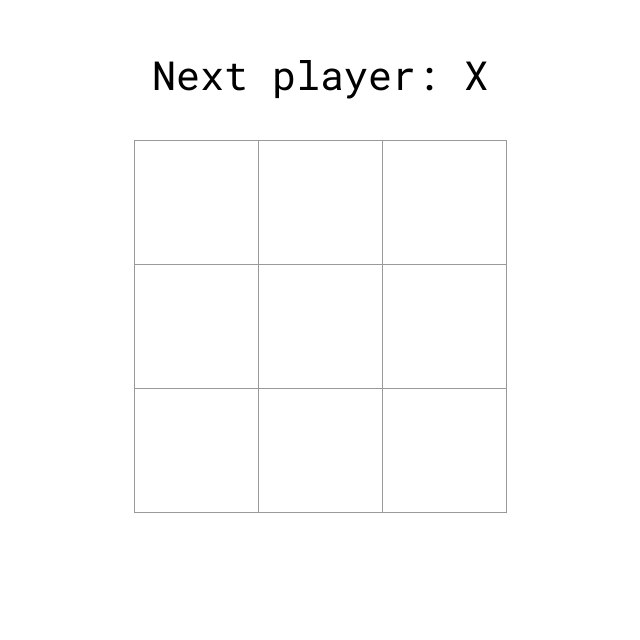
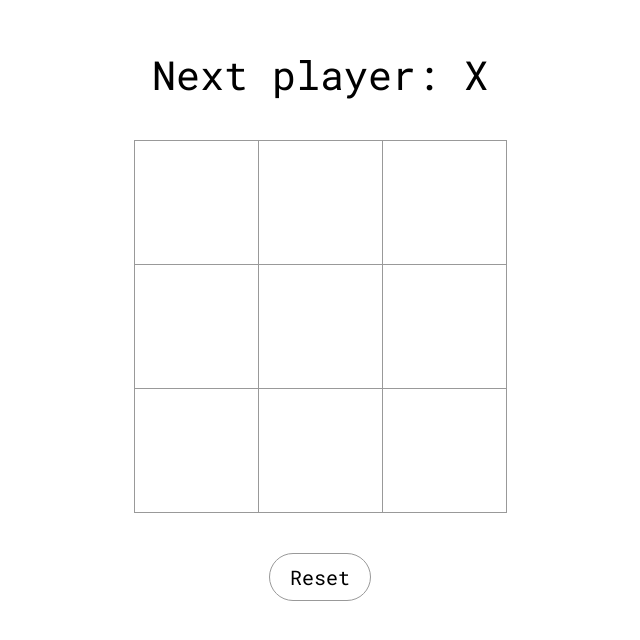
Before and after one commit to Hedevgare/tic-tac-toe, a React (Create React App) app: page / in a window 1280 px wide. Shown: the part 126-766 px from the top of the page, without its empty margins (320-960 px from the left). Built offline with nearby package versions, Linux system fonts and the light colour scheme.

Commit message:
Add reset button. Add check draw function

```diff
--- a/src/App.js
+++ b/src/App.js
@@ -32,10 +32,21 @@ export default function Board() {
         }
     }
 
+    function checkDraw() {
+        return squares.every((square) => square !== null);
+    }
+
+    function resetBoard() {
+        setSquares(Array(9).fill(null));
+        setXIsNext(true);
+    }
+
     const winner = calculateWinner(squares);
     let status;
     if (winner) {
         status = 'Winner: ' + winner;
+    } else if (checkDraw()) {
+        status = 'Draw';
     } else {
         status = 'Next player: ' + (xIsNext ? 'X' : 'O');
     }
@@ -61,6 +72,9 @@ export default function Board() {
                     <Square value={squares[7]} onSquareClick={() => handleClick(7)} />
                     <Square value={squares[8]} onSquareClick={() => handleClick(8)} />
                 </div>
+                {<div onClick={resetBoard}>
+                    <p className="board-reset-btn">Reset</p>
+                </div>}
             </div>
         </>
     );
--- a/src/styles.css
+++ b/src/styles.css
@@ -33,11 +33,21 @@ body {
     align-items: center;
 }
 
+.board-reset-btn {
+    margin-top: 40px;
+    font-size: 20px;
+    padding: 10px 20px;
+    border: 1px solid #999;
+    border-radius: 25px;
+    cursor: pointer;
+}
+
 .status {
     flex: 1;
     display: flex;
-    align-items: end;
-    justify-content: center;
+    flex-direction: column;
+    align-items: center;
+    justify-content: end;
 }
 
 .status-info {
```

• Your task:
Return all the entries word for word, but omit any pictures they contain.

• Answer to the exercise:
Before and after one commit to Hedevgare/tic-tac-toe, a React (Create React App) app: page / in a window 1280 px wide. Shown: the part 126-766 px from the top of the page, without its empty margins (320-960 px from the left). Built offline with nearby package versions, Linux system fonts and the light colour scheme.

Commit message:
Add reset button. Add check draw function

```diff
--- a/src/App.js
+++ b/src/App.js
@@ -32,10 +32,21 @@ export default function Board() {
         }
     }
 
+    function checkDraw() {
+        return squares.every((square) => square !== null);
+    }
+
+    function resetBoard() {
+        setSquares(Array(9).fill(null));
+        setXIsNext(true);
+    }
+
     const winner = calculateWinner(squares);
     let status;
     if (winner) {
         status = 'Winner: ' + winner;
+    } else if (checkDraw()) {
+        status = 'Draw';
     } else {
         status = 'Next player: ' + (xIsNext ? 'X' : 'O');
     }
@@ -61,6 +72,9 @@ export default function Board() {
                     <Square value={squares[7]} onSquareClick={() => handleClick(7)} />
                     <Square value={squares[8]} onSquareClick={() => handleClick(8)} />
                 </div>
+                {<div onClick={resetBoard}>
+                    <p className="board-reset-btn">Reset</p>
+                </div>}
             </div>
         </>
     );
--- a/src/styles.css
+++ b/src/styles.css
@@ -33,11 +33,21 @@ body {
     align-items: center;
 }
 
+.board-reset-btn {
+    margin-top: 40px;
+    font-size: 20px;
+    padding: 10px 20px;
+    border: 1px solid #999;
+    border-radius: 25px;
+    cursor: pointer;
+}
+
 .status {
     flex: 1;
     display: flex;
-    align-items: end;
-    justify-content: center;
+    flex-direction: column;
+    align-items: center;
+    justify-content: end;
 }
 
 .status-info {
```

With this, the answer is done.